Our Itinerary:  New Delhi, Varanasi, Agra, Jaipur, Ranthambore National Park,
Udaipur, Aurangabad, and back to New Delhi

To be perfectly honest, I think some of my initial hesitation about our trip came from knowing so little about this major world power.  If you are an India expert, you can skip this part, but for the rest of us, here (with a bit of help from Wikipedia) is:

A Very Brief History of India

India is one of the world's most ancient civilizations.  The Indus Valley civilization, from about 2500 – 1900 B.C., formed the first urban culture in South Asia.  Hinduism, the primary religion in India, is considered the world’s oldest religion, with the Vedas, the sacred texts of Hinduism, composed between 2000 – 500 B.C.  Jainism, Sikhism, and Buddhism all have their roots in Hinduism, and our trip would take us to several important temples of all these religions.

The Indus Valley in what is now northwestern India - from World Heritage Encyclopedia

Hindu temples along the Ganges in Varanasi, Buddhist cave temple of Ellora,
Jain and Sikh temples in Old Delhi

The Classical and Medieval periods of Indian history, from about 200 B.C. through 1500 A.D., consisted of a long string of empires and dynasties, none of which were familiar to me.  Trade with the outside world flourished with the Silk Road and the spice trade routes.

The early modern period began with the 1526 A.D. invasion of the Muslim conqueror, Babur, a descendent of both Timor and Genghis Khan.  The Mughal Empire ruled India for the next three centuries.  Many of these Muslim emperors were tolerant of the Hindu religion, and much of the celebrated architecture of India, including the Taj Mahal, was built during this period and incorporates both Muslim and Hindu art and design.

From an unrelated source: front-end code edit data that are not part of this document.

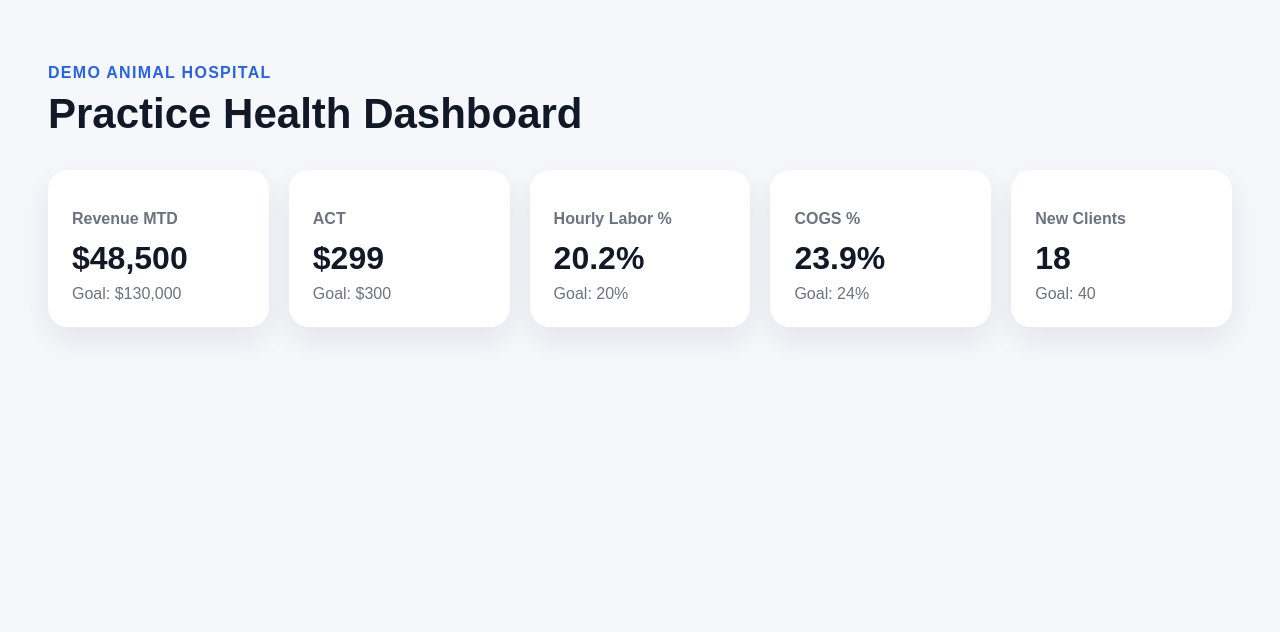
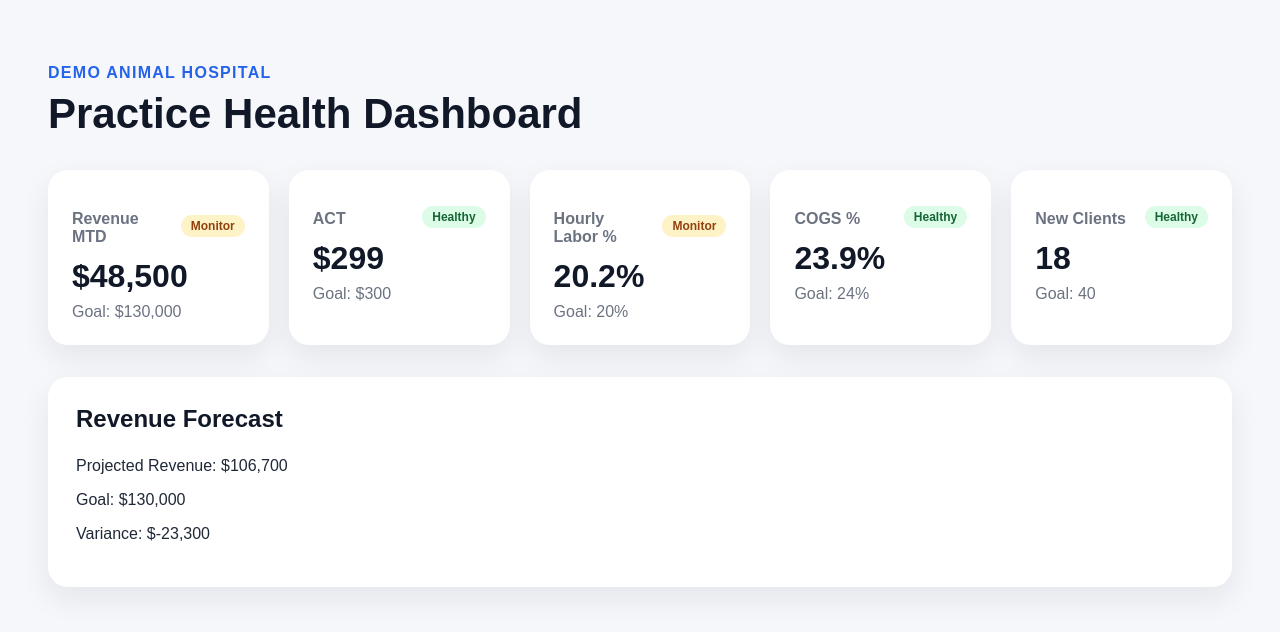
Before and after one commit to tracycrossrvt-gif/VetIQ-Analytics, a React (Vite) app: page / in a window 1280 px wide. Shown: the top 632 px of the page. Built offline with nearby package versions, Linux system fonts and the light colour scheme.

Commit message:
Add KPI component system and revenue forecasting

```diff
--- a/src/App.css
+++ b/src/App.css
@@ -23,6 +23,8 @@
   font-size: 42px;
   color: #111827;
 }
+
+/* KPI Cards */
 
 .kpi-grid {
   display: grid;
@@ -52,3 +54,64 @@
 .kpi-card span {
   color: #6b7280;
 }
+
+.kpi-card__header {
+  display: flex;
+  align-items: center;
+  justify-content: space-between;
+  gap: 12px;
+}
+
+.status-badge {
+  padding: 4px 10px;
+  border-radius: 999px;
+  font-size: 12px;
+  font-weight: 700;
+  text-transform: capitalize;
+}
+
+.status-badge.healthy {
+  background: #dcfce7;
+  color: #166534;
+}
+
+.status-badge.monitor {
+  background: #fef3c7;
+  color: #92400e;
+}
+
+.status-badge.action {
+  background: #fee2e2;
+  color: #991b1b;
+}
+
+.forecast-card {
+  margin-top: 32px;
+  padding: 28px;
+  border-radius: 20px;
+  background: #ffffff;
+  box-shadow: 0 12px 30px rgba(15, 23, 42, 0.08);
+}
+
+.forecast-card h3 {
+  margin: 0 0 24px;
+  font-size: 24px;
+  color: #111827;
+}
+
+.forecast-grid {
+  display: grid;
+  grid-template-columns: repeat(3, 1fr);
+  gap: 24px;
+}
+
+.forecast-grid p {
+  margin-bottom: 8px;
+  color: #6b7280;
+  font-weight: 700;
+}
+
+.forecast-grid strong {
+  font-size: 32px;
+  color: #111827;
+}
--- /dev/null
+++ b/src/components/KPICard.jsx
@@ -0,0 +1,15 @@
+function KPICard({ title, value, goal, status }) {
+  return (
+    <div className="kpi-card">
+      <div className="kpi-card__header">
+        <p>{title}</p>
+        {status && <span className={`status-badge ${status}`}>{status}</span>}
+      </div>
+
+      <h2>{value}</h2>
+      <span>{goal}</span>
+    </div>
+  )
+}
+
+export default KPICard
--- a/src/pages/Dashboard.jsx
+++ b/src/pages/Dashboard.jsx
@@ -5,6 +5,11 @@ import {
   calculateHourlyLaborPercent,
   calculateCOGSPercent,
 } from '../utils/calculations'
+import KPICard from '../components/KPICard'
+import {
+  calculateProjectedRevenue,
+  calculateRevenueVariance,
+} from '../utils/forecasting'
 
 function Dashboard() {
   const act = calculateACT(monthlyData.revenue, monthlyData.transactions)
@@ -19,42 +24,79 @@ function Dashboard() {
     monthlyData.revenue
   )
 
+  const projectedRevenue = calculateProjectedRevenue(
+  monthlyData.revenue,
+  monthlyData.businessDaysElapsed,
+  monthlyData.totalBusinessDays
+)
+
+const revenueVariance = calculateRevenueVariance(
+  projectedRevenue,
+  practiceSettings.monthlyRevenueGoal
+)
+
   return (
     <section className="dashboard">
       <p className="eyebrow">{practiceSettings.practiceName}</p>
       <h1>Practice Health Dashboard</h1>
 
-      <div className="kpi-grid">
-        <div className="kpi-card">
-          <p>Revenue MTD</p>
-          <h2>${monthlyData.revenue.toLocaleString()}</h2>
-          <span>Goal: ${practiceSettings.monthlyRevenueGoal.toLocaleString()}</span>
-        </div>
 
-        <div className="kpi-card">
-          <p>ACT</p>
-          <h2>${act.toFixed(0)}</h2>
-          <span>Goal: ${practiceSettings.actGoal}</span>
-        </div>
+       <div className="kpi-grid">
+  <KPICard
+    title="Revenue MTD"
+    value={`$${monthlyData.revenue.toLocaleString()}`}
+    goal={`Goal: $${practiceSettings.monthlyRevenueGoal.toLocaleString()}`}
+    status="monitor"
+  />
 
-        <div className="kpi-card">
-          <p>Hourly Labor %</p>
-          <h2>{hourlyLaborPercent.toFixed(1)}%</h2>
-          <span>Goal: {practiceSettings.hourlyLaborPercentGoal}%</span>
-        </div>
+  <KPICard
+    title="ACT"
+    value={`$${act.toFixed(0)}`}
+    goal={`Goal: $${practiceSettings.actGoal}`}
+    status="healthy"
+  />
 
-        <div className="kpi-card">
-          <p>COGS %</p>
-          <h2>{cogsPercent.toFixed(1)}%</h2>
-          <span>Goal: {practiceSettings.cogsPercentGoal}%</span>
-        </div>
+  <KPICard
+    title="Hourly Labor %"
+    value={`${hourlyLaborPercent.toFixed(1)}%`}
+    goal={`Goal: ${practiceSettings.hourlyLaborPercentGoal}%`}
+    status="monitor"
+  />
 
-        <div className="kpi-card">
-          <p>New Clients</p>
-          <h2>{monthlyData.newClients}</h2>
-          <span>Goal: {practiceSettings.monthlyNewClientGoal}</span>
-        </div>
-      </div>
+  <KPICard
+    title="COGS %"
+    value={`${cogsPercent.toFixed(1)}%`}
+    goal={`Goal: ${practiceSettings.cogsPercentGoal}%`}
+    status="healthy"
+ />
+
+  <KPICard
+    title="New Clients"
+    value={monthlyData.newClients}
+    goal={`Goal: ${practiceSettings.monthlyNewClientGoal}`}
+    status="healthy"
+  />
+</div>
+
+<div className="forecast-card">
+  <h3>Revenue Forecast</h3>
+
+  <p>
+    Projected Revenue:
+    ${projectedRevenue.toLocaleString()}
+  </p>
+
+  <p>
+    Goal:
+    ${practiceSettings.monthlyRevenueGoal.toLocaleString()}
+  </p>
+
+  <p>
+    Variance:
+    ${revenueVariance.toLocaleString()}
+  </p>
+</div>
+
     </section>
   )
 }
--- /dev/null
+++ b/src/utils/forecasting.js
@@ -0,0 +1,16 @@
+export function calculateProjectedRevenue(
+  revenue,
+  businessDaysElapsed,
+  totalBusinessDays
+) {
+  return (
+    revenue / businessDaysElapsed
+  ) * totalBusinessDays
+}
+
+export function calculateRevenueVariance(
+  projectedRevenue,
+  revenueGoal
+) {
+  return projectedRevenue - revenueGoal
+}
```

The Taj Mahal on a misty morning

During the Mughal period, the European traders began to gain a foothold in India, with the Portuguese, Dutch, English, and French all establishing outposts here, and in the mid-1700s, the British East India Company expanded its military presence and took over large parts of the country.  They further expanded their power through treaties with various Indian princes, and by the mid-1800s, over 50% if India was under the direct rule of the “British Raj,” with the other 48% governed through British alliances with the various maharajahs.  The World Wars of the 20th century, and a growing independence movement led by men such as Mahatma Gandhi, finally led to Indian independence in 1947 and the establishment of a Parliamentary system of government. 

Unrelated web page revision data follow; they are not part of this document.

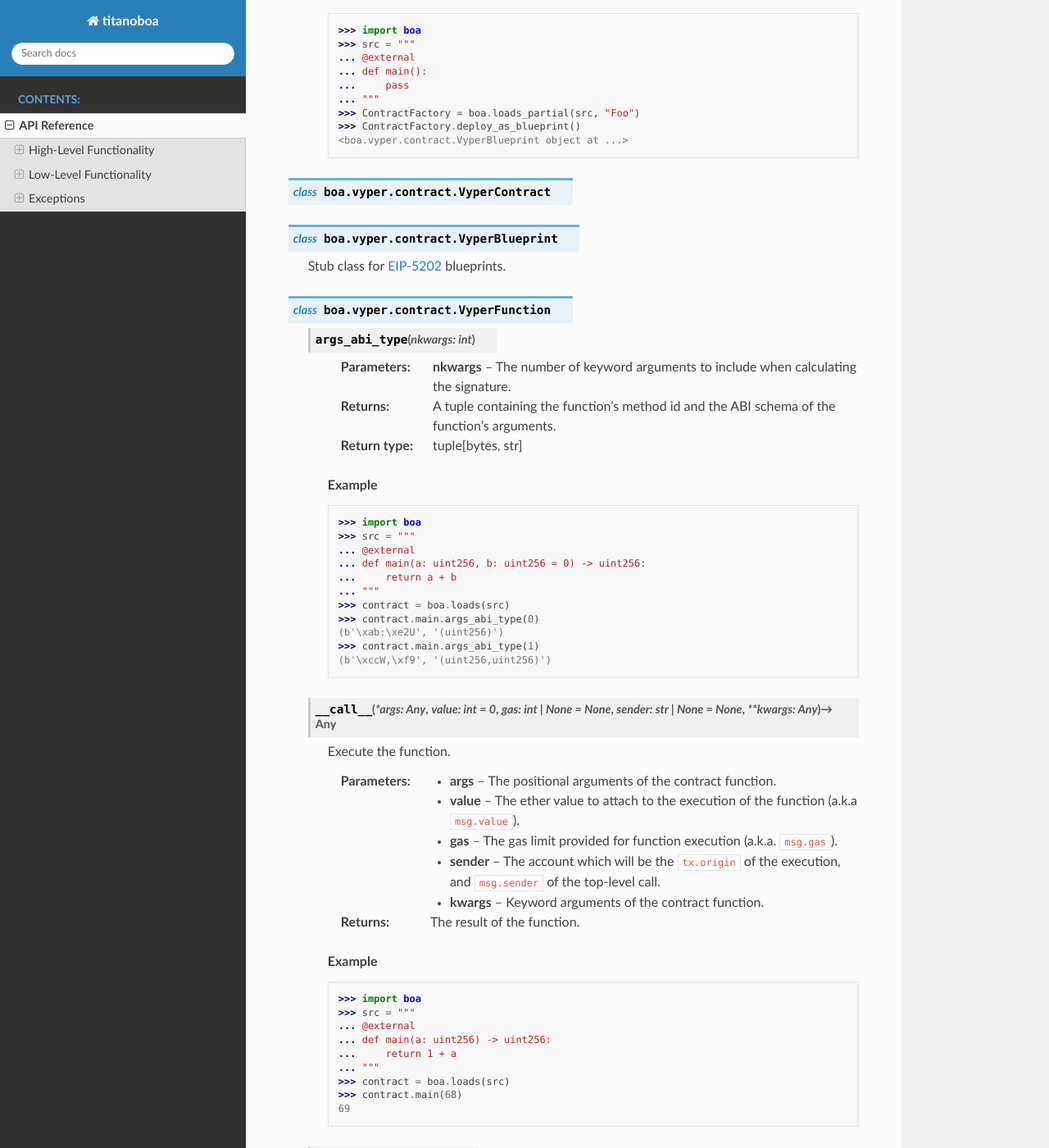
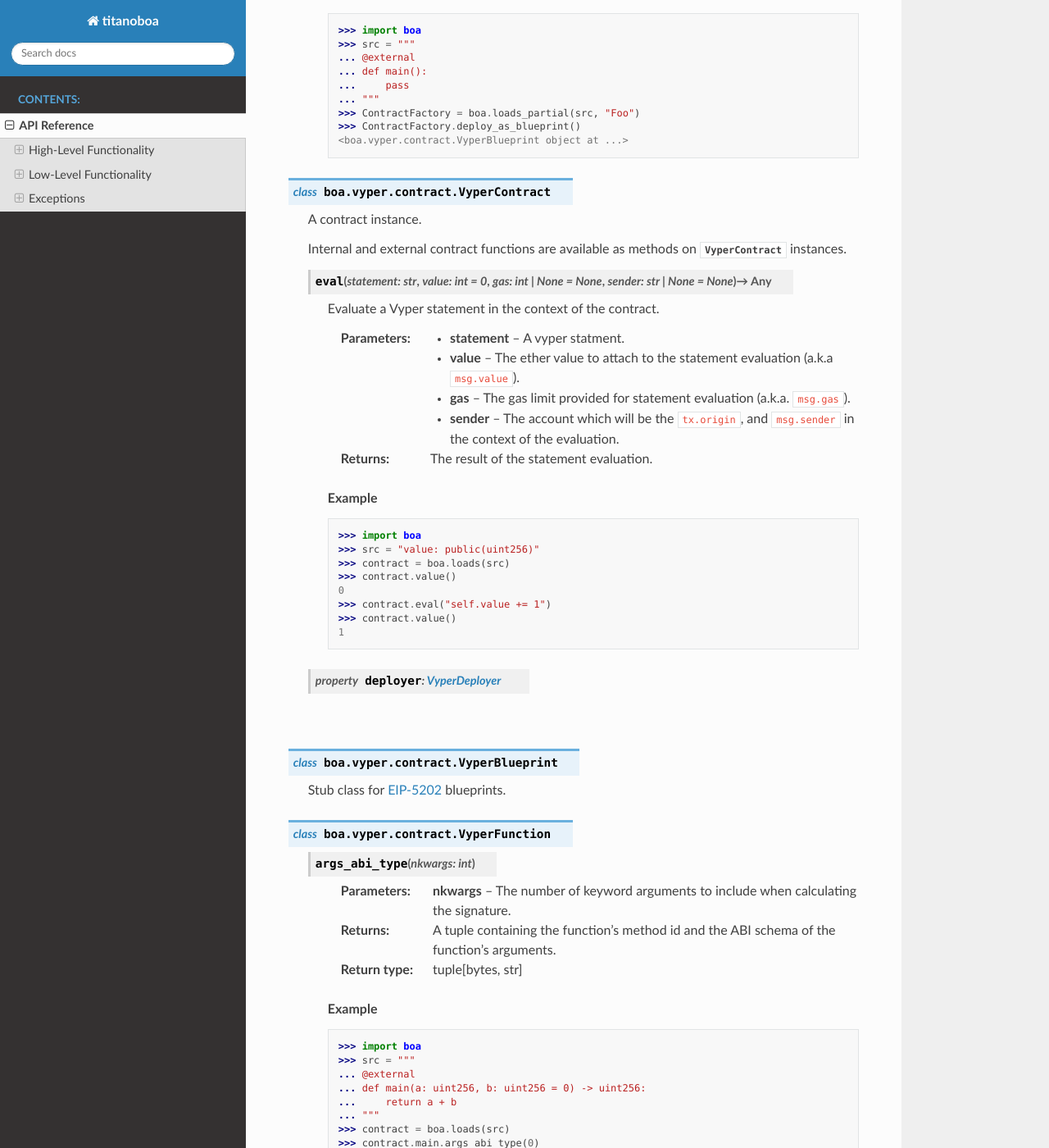
Before and after one commit to vyperlang/titanoboa, a Sphinx documentation site: the page built from docs/source/api.rst, in a window 1280 px wide and 1400 px high, scrolled down 5399 px. Shown: the whole window at 82% size. Built offline with Sphinx 7.4.7 and the Read the Docs theme 2.0.0, drawn with Linux system fonts in a browser that asks for light colours.

Commit message:
docs: document eval method

```diff
--- a/docs/source/api.rst
+++ b/docs/source/api.rst
@@ -294,6 +294,36 @@ Low-Level Functionality
 
 .. class:: VyperContract
 
+    A contract instance.
+
+    Internal and external contract functions are available as methods on :py:class:`VyperContract` instances.
+
+    .. method:: eval(statement: str, value: int = 0, gas: int | None = None, sender: str | None = None) -> Any
+
+        Evaluate a Vyper statement in the context of the contract.
+
+        :param statement: A vyper statment.
+        :param value: The ether value to attach to the statement evaluation (a.k.a ``msg.value``).
+        :param gas: The gas limit provided for statement evaluation (a.k.a. ``msg.gas``).
+        :param sender: The account which will be the ``tx.origin``, and ``msg.sender`` in the context of the evaluation.
+        :returns: The result of the statement evaluation.
+
+        .. rubric:: Example
+
+        .. code-block:: python
+
+            >>> import boa
+            >>> src = "value: public(uint256)"
+            >>> contract = boa.loads(src)
+            >>> contract.value()
+            0
+            >>> contract.eval("self.value += 1")
+            >>> contract.value()
+            1
+
+    .. property:: deployer
+        :type: VyperDeployer
+
 .. class:: VyperBlueprint
 
     Stub class for :eip:`5202` blueprints.
```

Statue of Gandhi leading his first group of followers. 

Today, India is an important modern civilization, with some unique challenges.  The country is about one-third the size of the United States, but it has slightly more than four times as many people.  In fact, in 2022 India, with its 1.4 billion people, passed up China as the most populous country in the world.  It is on its way to becoming the third-largest economy in the world, although it still struggles with immense poverty and social stratification.  The United States maintains a friendly relationship with India, but India’s powerful Prime Minister, Narendra Modi, also maintains close ties with Vladimir Putin.  The population is about 75% Hindu, but there have been recent, and sometimes violent, tensions between the Hindus and the 14% of the population that is Muslim.  My previously held views of Modi, whom I had viewed as authoritarian and intolerant, were challenged on this trip by our guides, who were unanimously strongly supportive of him, saying that he has done great good for the people of India.  I will reserve judgment but look forward to watching India’s story more closely in the future.


OK!  I think that's enough school-teacher history!  Upcoming posts will dive into the rich culture of India.



Annis said...

Wow, Joan! Thank you so much. We resisted India for many of the same reasons you did and never made it there. Now I can see it through your and Rob's eyes and feel like I've been there. And, thanks for the history lesson! xoA <3

Joan Lindsay Kerr said...

Thanks, Annis! I am looking forward to sharing the upcoming posts about each of the cities we visited. Each one had its own special character, and there were so many jaw-dropping sights!